Filter the data for lines with the word "stick", then copy every line so identified.

*** Opening Entries supplied ***

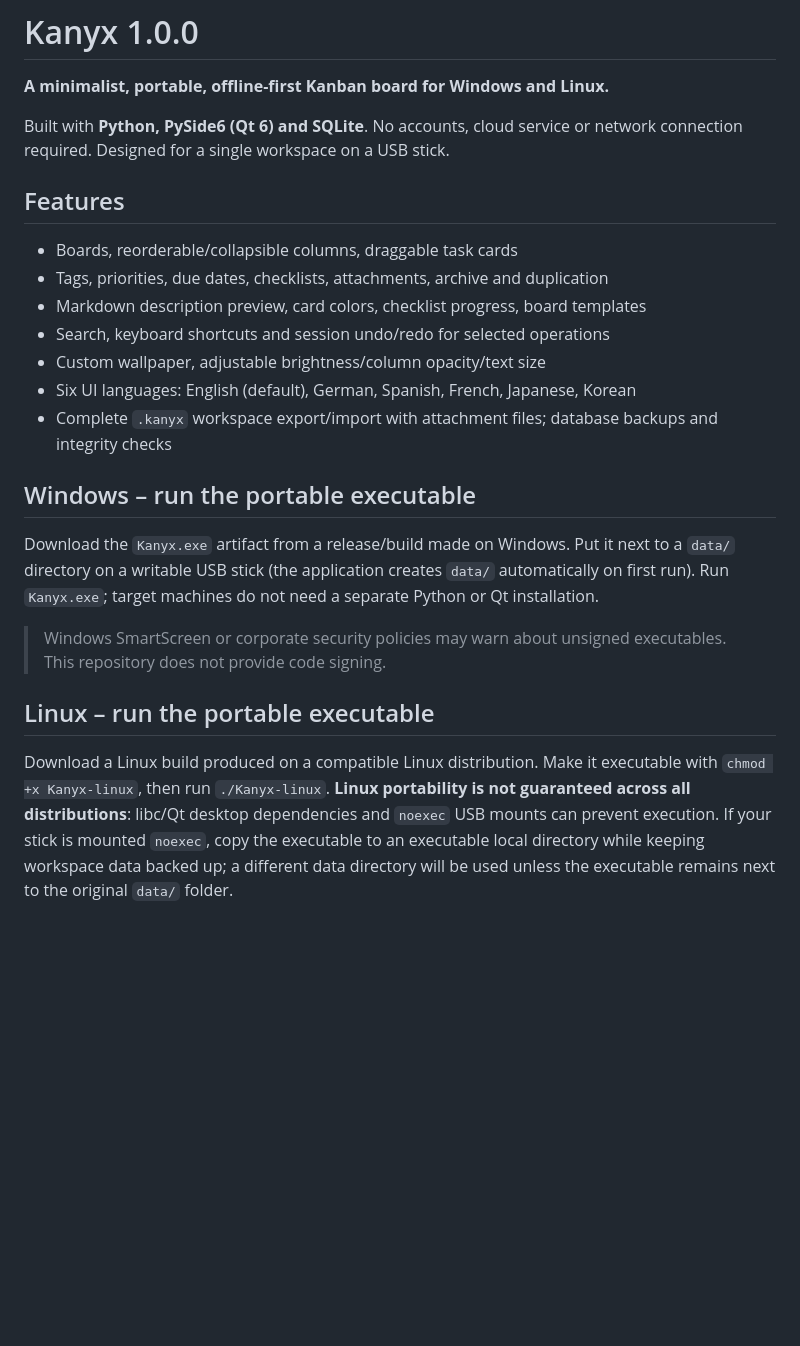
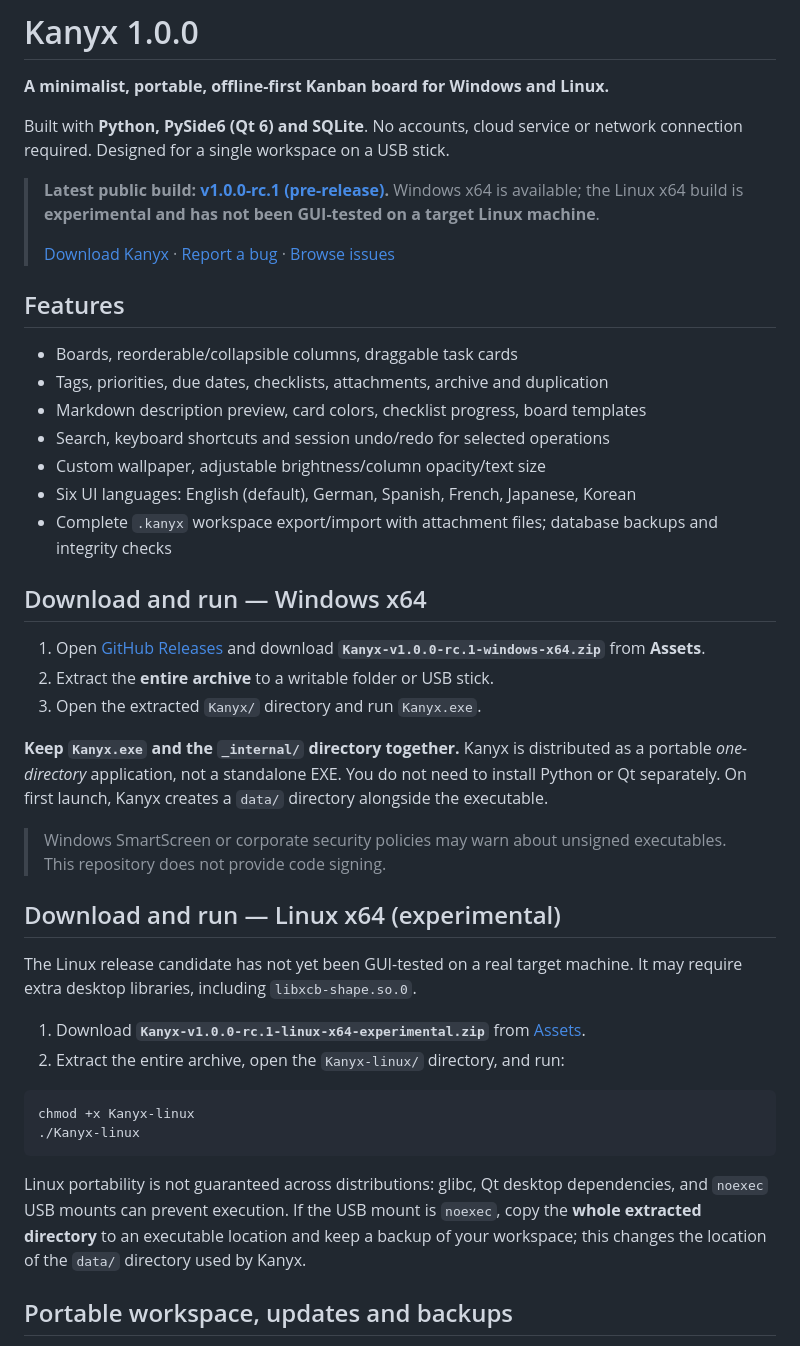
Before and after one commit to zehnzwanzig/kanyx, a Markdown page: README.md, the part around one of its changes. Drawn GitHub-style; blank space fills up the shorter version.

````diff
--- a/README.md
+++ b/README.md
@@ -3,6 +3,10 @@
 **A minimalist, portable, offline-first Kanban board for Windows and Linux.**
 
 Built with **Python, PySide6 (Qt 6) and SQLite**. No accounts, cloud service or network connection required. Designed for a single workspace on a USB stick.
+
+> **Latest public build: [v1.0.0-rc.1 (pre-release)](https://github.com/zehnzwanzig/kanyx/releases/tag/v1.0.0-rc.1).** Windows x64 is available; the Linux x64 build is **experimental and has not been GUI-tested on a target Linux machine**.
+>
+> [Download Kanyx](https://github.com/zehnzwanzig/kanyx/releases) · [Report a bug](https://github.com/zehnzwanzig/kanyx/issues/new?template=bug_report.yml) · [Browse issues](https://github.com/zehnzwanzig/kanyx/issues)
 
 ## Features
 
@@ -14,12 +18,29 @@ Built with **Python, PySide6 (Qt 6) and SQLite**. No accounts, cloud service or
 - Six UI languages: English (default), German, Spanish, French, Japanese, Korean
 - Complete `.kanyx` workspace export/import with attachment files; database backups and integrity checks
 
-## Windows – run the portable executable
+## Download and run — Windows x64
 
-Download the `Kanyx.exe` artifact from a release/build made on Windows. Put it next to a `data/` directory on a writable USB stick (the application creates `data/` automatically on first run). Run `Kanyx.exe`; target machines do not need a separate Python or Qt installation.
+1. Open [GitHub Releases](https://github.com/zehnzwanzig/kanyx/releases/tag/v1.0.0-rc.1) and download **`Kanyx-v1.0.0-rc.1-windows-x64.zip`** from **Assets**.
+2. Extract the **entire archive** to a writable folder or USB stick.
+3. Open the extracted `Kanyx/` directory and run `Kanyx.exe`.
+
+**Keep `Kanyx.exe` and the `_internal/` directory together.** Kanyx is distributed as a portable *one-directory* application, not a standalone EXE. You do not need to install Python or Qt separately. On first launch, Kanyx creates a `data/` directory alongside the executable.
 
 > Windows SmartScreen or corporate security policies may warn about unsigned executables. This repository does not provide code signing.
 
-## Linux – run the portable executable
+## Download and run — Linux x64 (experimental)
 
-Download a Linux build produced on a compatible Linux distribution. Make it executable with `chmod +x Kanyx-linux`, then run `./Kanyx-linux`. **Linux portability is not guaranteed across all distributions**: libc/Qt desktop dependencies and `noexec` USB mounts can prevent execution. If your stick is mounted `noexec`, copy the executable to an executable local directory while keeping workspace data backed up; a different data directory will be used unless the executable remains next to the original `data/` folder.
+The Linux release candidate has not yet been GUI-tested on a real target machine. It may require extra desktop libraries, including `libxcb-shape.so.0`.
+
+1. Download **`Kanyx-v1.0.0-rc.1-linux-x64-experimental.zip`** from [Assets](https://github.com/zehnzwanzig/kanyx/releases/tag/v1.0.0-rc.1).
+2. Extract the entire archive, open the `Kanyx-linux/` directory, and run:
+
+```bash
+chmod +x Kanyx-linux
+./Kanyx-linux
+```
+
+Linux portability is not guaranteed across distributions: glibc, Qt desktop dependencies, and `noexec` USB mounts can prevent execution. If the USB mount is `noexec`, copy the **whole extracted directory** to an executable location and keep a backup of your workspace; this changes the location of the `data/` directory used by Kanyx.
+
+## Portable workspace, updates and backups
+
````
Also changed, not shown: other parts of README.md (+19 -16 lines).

*** Closing Entries supplied ***
*** Opening Entries supplied ***

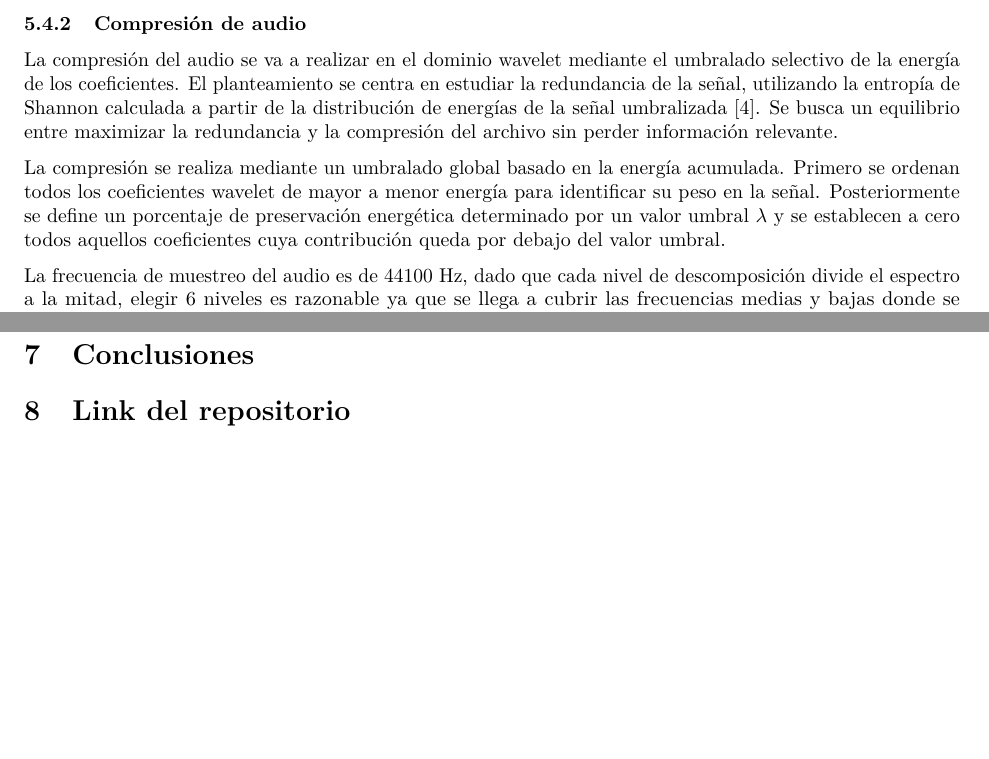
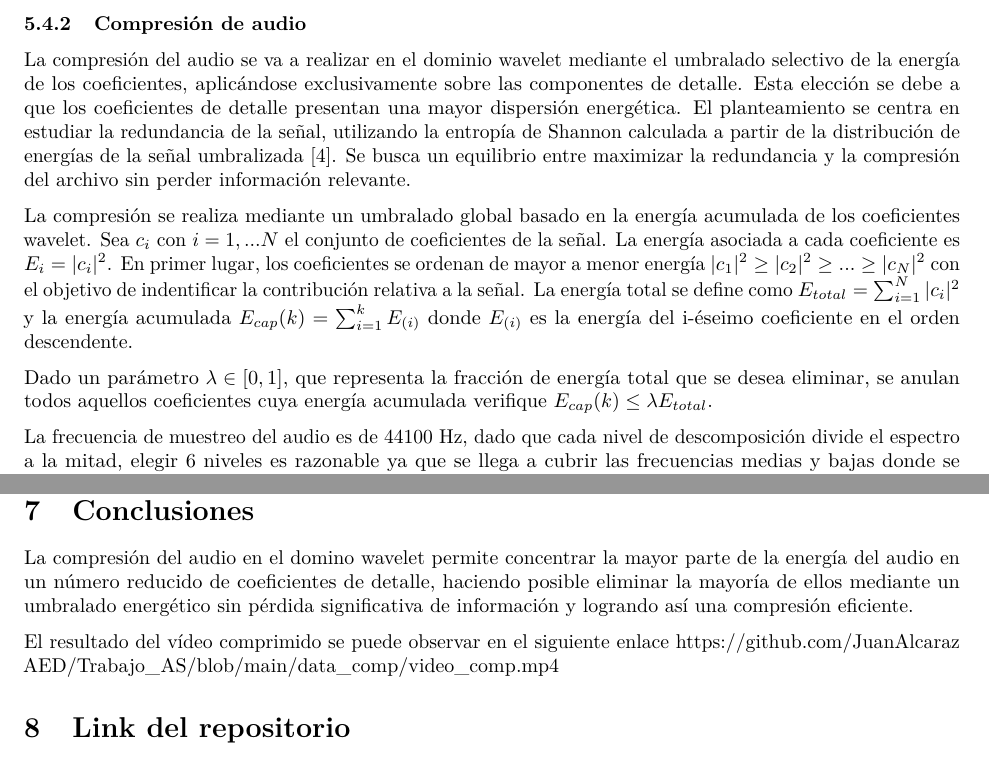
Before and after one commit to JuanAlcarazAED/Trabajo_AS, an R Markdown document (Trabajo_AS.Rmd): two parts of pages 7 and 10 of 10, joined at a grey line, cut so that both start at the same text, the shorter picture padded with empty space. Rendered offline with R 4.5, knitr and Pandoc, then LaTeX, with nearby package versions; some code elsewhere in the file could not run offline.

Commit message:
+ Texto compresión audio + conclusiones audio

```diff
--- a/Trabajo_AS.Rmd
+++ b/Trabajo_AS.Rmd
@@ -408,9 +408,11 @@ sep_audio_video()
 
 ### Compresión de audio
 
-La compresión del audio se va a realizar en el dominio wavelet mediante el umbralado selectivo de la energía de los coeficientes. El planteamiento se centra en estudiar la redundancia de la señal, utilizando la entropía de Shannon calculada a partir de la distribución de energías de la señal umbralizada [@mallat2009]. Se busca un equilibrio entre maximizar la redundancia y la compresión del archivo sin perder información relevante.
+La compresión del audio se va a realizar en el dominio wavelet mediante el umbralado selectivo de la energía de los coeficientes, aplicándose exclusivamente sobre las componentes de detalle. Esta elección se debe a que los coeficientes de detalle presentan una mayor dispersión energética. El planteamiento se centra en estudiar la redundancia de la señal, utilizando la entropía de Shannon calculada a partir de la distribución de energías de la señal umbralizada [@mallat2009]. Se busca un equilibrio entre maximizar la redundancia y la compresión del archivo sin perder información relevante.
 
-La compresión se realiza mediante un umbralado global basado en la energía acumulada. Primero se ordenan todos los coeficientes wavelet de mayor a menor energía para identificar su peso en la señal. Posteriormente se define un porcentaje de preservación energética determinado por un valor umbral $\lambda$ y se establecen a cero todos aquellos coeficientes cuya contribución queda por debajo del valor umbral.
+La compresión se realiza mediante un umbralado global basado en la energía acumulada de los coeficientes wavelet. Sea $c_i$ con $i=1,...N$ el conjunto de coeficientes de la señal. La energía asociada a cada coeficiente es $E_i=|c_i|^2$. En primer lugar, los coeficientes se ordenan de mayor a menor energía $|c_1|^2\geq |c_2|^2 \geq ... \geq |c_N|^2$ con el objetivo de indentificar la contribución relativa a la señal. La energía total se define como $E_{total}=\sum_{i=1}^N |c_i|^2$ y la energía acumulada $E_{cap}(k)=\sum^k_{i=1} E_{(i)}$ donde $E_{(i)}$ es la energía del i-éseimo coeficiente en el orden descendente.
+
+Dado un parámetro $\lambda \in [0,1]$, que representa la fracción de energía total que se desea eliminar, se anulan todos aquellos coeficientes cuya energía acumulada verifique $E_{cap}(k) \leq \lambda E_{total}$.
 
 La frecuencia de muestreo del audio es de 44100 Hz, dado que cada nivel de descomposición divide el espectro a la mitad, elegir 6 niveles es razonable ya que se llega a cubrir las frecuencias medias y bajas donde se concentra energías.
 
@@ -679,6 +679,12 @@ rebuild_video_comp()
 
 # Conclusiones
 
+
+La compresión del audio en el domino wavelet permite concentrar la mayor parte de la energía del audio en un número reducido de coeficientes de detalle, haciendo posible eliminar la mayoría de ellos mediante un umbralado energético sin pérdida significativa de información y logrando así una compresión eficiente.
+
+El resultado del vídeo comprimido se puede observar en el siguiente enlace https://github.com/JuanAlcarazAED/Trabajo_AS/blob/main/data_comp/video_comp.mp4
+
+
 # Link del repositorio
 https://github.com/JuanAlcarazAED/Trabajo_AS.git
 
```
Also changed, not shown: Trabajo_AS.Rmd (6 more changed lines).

*** Closing Entries supplied ***

Exercise result.
 Built with **Python, PySide6 (Qt 6) and SQLite**. No accounts, cloud service or network connection required. Designed for a single workspace on a USB stick.
-Download the `Kanyx.exe` artifact from a release/build made on Windows. Put it next to a `data/` directory on a writable USB stick (the application creates `data/` automatically on first run). Run `Kanyx.exe`; target machines do not need a separate Python or Qt installation.
+2. Extract the **entire archive** to a writable folder or USB stick.
-Download a Linux build produced on a compatible Linux distribution. Make it executable with `chmod +x Kanyx-linux`, then run `./Kanyx-linux`. **Linux portability is not guaranteed across all distributions**: libc/Qt desktop dependencies and `noexec` USB mounts can prevent execution. If your stick is mounted `noexec`, copy the executable to an executable local directory while keeping workspace data backed up; a different data directory will be used unless the executable remains next to the original `data/` folder.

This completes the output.